A unit outline and note-taking guides for students can be downloaded from the attached zip file.  Downloadable activities for the ti-nspire are also suggested.

Jeff deVarona, Meg Bartlett, and Andrea Hauck

Views: 66

Attachments:

### Replies to This Discussion
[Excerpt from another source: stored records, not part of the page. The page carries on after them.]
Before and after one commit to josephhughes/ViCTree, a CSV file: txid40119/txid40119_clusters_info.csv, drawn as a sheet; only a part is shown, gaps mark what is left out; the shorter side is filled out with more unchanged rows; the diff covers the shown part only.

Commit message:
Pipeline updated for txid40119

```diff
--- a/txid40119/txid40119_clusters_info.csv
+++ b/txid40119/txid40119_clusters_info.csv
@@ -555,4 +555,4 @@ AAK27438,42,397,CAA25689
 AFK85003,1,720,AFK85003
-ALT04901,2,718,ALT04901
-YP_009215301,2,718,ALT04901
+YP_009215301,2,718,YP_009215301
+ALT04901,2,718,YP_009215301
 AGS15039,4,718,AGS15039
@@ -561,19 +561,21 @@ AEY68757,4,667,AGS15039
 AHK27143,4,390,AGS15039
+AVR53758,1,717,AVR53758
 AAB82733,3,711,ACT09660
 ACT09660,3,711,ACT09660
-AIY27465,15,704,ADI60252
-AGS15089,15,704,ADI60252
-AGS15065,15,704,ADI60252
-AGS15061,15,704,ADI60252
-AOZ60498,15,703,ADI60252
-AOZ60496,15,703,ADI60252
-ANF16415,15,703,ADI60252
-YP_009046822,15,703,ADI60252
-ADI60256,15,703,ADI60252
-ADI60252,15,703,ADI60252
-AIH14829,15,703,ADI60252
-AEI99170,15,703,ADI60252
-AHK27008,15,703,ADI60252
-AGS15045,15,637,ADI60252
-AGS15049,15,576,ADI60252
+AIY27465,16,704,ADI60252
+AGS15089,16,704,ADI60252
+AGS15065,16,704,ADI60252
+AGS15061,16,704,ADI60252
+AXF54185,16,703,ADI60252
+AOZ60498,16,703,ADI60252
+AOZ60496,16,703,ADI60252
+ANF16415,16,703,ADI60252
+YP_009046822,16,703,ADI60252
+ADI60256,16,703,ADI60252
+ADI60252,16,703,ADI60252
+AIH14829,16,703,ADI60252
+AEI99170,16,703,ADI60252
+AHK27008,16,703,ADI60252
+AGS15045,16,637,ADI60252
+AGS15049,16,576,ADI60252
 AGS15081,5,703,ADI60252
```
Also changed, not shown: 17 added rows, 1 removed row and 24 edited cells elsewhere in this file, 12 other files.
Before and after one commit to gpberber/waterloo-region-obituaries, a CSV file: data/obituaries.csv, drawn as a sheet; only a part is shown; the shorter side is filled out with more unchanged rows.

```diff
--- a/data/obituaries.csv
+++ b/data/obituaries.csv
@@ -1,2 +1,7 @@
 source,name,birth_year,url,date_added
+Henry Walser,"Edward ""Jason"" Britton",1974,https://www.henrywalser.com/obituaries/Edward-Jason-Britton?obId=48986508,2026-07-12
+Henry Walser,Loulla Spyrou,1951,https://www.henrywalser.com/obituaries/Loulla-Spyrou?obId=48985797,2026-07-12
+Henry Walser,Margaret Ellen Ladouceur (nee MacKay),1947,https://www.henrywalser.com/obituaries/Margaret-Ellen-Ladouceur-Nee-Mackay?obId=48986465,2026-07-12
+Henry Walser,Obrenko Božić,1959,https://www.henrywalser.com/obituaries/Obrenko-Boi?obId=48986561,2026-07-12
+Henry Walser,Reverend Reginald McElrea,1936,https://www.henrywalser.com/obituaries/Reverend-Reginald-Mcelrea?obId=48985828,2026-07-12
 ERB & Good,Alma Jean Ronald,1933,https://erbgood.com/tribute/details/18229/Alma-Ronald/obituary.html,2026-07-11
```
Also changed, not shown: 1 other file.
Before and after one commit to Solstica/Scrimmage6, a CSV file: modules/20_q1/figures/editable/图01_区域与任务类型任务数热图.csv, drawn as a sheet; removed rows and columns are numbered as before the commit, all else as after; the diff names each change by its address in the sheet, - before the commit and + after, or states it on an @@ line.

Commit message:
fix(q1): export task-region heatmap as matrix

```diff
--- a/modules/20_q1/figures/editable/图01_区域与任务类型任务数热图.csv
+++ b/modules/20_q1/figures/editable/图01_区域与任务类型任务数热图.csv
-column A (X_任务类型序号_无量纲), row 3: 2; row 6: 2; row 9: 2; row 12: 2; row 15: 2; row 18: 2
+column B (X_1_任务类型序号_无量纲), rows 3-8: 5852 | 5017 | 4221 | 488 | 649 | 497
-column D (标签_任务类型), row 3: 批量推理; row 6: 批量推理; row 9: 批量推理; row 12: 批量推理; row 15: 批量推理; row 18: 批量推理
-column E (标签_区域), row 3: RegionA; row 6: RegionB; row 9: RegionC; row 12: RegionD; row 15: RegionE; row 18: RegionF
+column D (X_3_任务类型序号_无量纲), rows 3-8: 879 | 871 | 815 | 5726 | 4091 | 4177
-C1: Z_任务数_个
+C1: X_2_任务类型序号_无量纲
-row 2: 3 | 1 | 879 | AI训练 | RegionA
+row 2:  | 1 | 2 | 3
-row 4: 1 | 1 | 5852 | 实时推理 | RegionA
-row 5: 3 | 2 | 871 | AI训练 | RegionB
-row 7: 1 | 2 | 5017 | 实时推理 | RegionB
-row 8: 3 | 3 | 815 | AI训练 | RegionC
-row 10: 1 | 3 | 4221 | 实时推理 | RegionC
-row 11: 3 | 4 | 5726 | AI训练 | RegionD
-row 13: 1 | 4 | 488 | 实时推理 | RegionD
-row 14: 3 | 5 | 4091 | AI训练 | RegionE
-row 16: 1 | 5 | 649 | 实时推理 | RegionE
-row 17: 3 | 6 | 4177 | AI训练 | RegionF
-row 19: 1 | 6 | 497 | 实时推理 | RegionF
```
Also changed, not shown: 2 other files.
In question # 4 it asks what will the dogs longest run be. I find that this question helps kids take more from the material but I don't know how I would apply that question to the quadratic aspect. The table and graph are a great display of quadratics but will the students already know the word parabola before this activity?
Our students are exposed to quadratics in the 8th grade and are familiar with the word parabola.  The longest run does not apply to quadratics.  It is getting students to look at another aspect of the problem.  When I did it with students it was an interesting aspect to investigate briefly and got them to examine what the problem is actually asking them to find.